*WORK REQUEST*. In the material below, identify each line bearing the word "frontend". Reproduce those lines.
[INFORMATION SHOWN Boundary: Start]
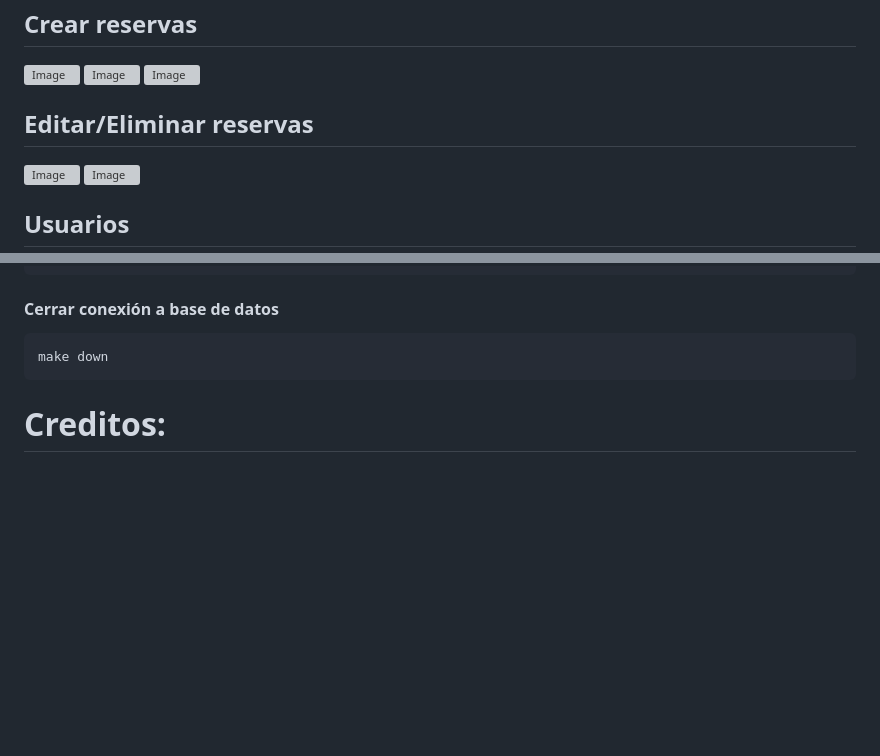
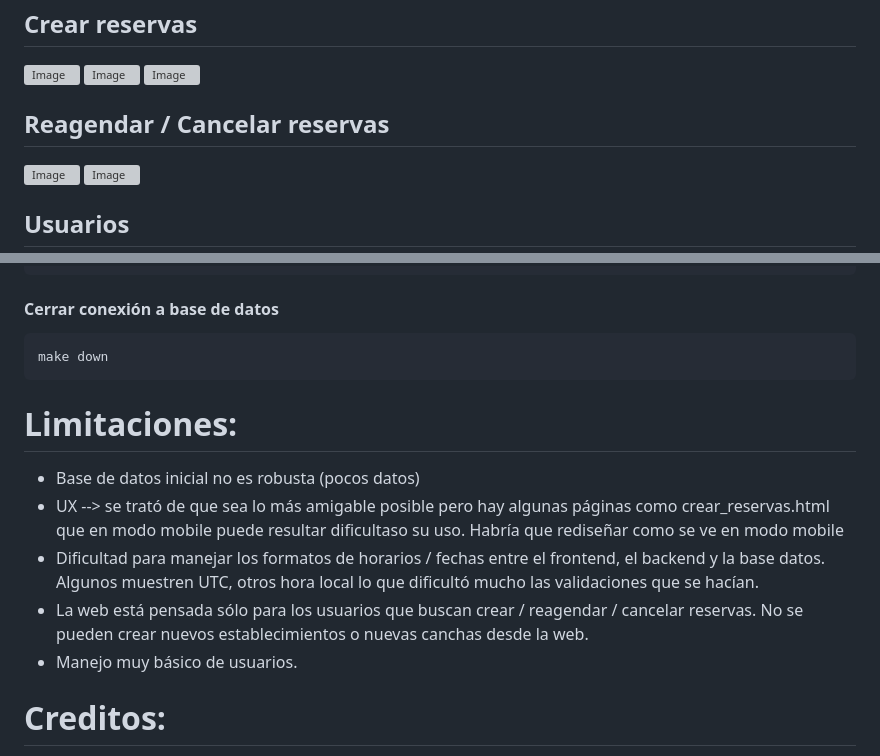
Before and after one commit to fmichnowicz/Error-404, a Markdown page: README.md, 2 parts joined by grey strips. GitHub-like rendering; blank space fills up the shorter version; grey boxes are pictures that could not be loaded.

Commit message:
Update README.md
Actualización readme.md con limitaciones

````diff
--- a/README.md
+++ b/README.md
@@ -159,7 +159,7 @@ Continuación de la tabla Reservas
 <img width="1029" height="832" alt="Image" src="https://github.com/user-attachments/assets/da2636ed-40dd-41ec-b996-8461b2db81f3" />
 <img width="1029" height="832" alt="Image" src="https://github.com/user-attachments/assets/8a4f7a3d-824b-425e-9e6b-c08b2f330a1d" />
 
-## Editar/Eliminar reservas
+## Reagendar / Cancelar reservas
 
 <img width="1029" height="832" alt="Image" src="https://github.com/user-attachments/assets/1ee15dd7-0340-4883-acde-a5139d80e396" />
 <img width="1029" height="832" alt="Image" src="https://github.com/user-attachments/assets/696b6bb6-53df-4dc6-9036-b68e6b8770c8" />
@@ -208,6 +208,13 @@ make start-frontend
 ```
 make down
 ```
+# Limitaciones:
+- Base de datos inicial no es robusta (pocos datos)
+- UX --> se trató de que sea lo más amigable posible pero hay algunas páginas como crear_reservas.html que en modo mobile puede resultar dificultaso su uso. Habría que rediseñar como se ve en modo mobile
+- Dificultad para manejar los formatos de horarios / fechas entre el frontend, el backend y la base datos. Algunos muestren UTC, otros hora local lo que dificultó mucho las validaciones que se hacían.
+- La web está pensada sólo para los usuarios que buscan crear / reagendar / cancelar reservas. No se pueden crear nuevos establecimientos o nuevas canchas desde la web.
+- Manejo muy básico de usuarios.
+
 
 # Creditos:
 - Fernando Michnowicz
````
[INFORMATION SHOWN Boundary: End]
*RESULT*.
@@ -208,6 +208,13 @@ make start-frontend
+- Dificultad para manejar los formatos de horarios / fechas entre el frontend, el backend y la base datos. Algunos muestren UTC, otros hora local lo que dificultó mucho las validaciones que se hacían.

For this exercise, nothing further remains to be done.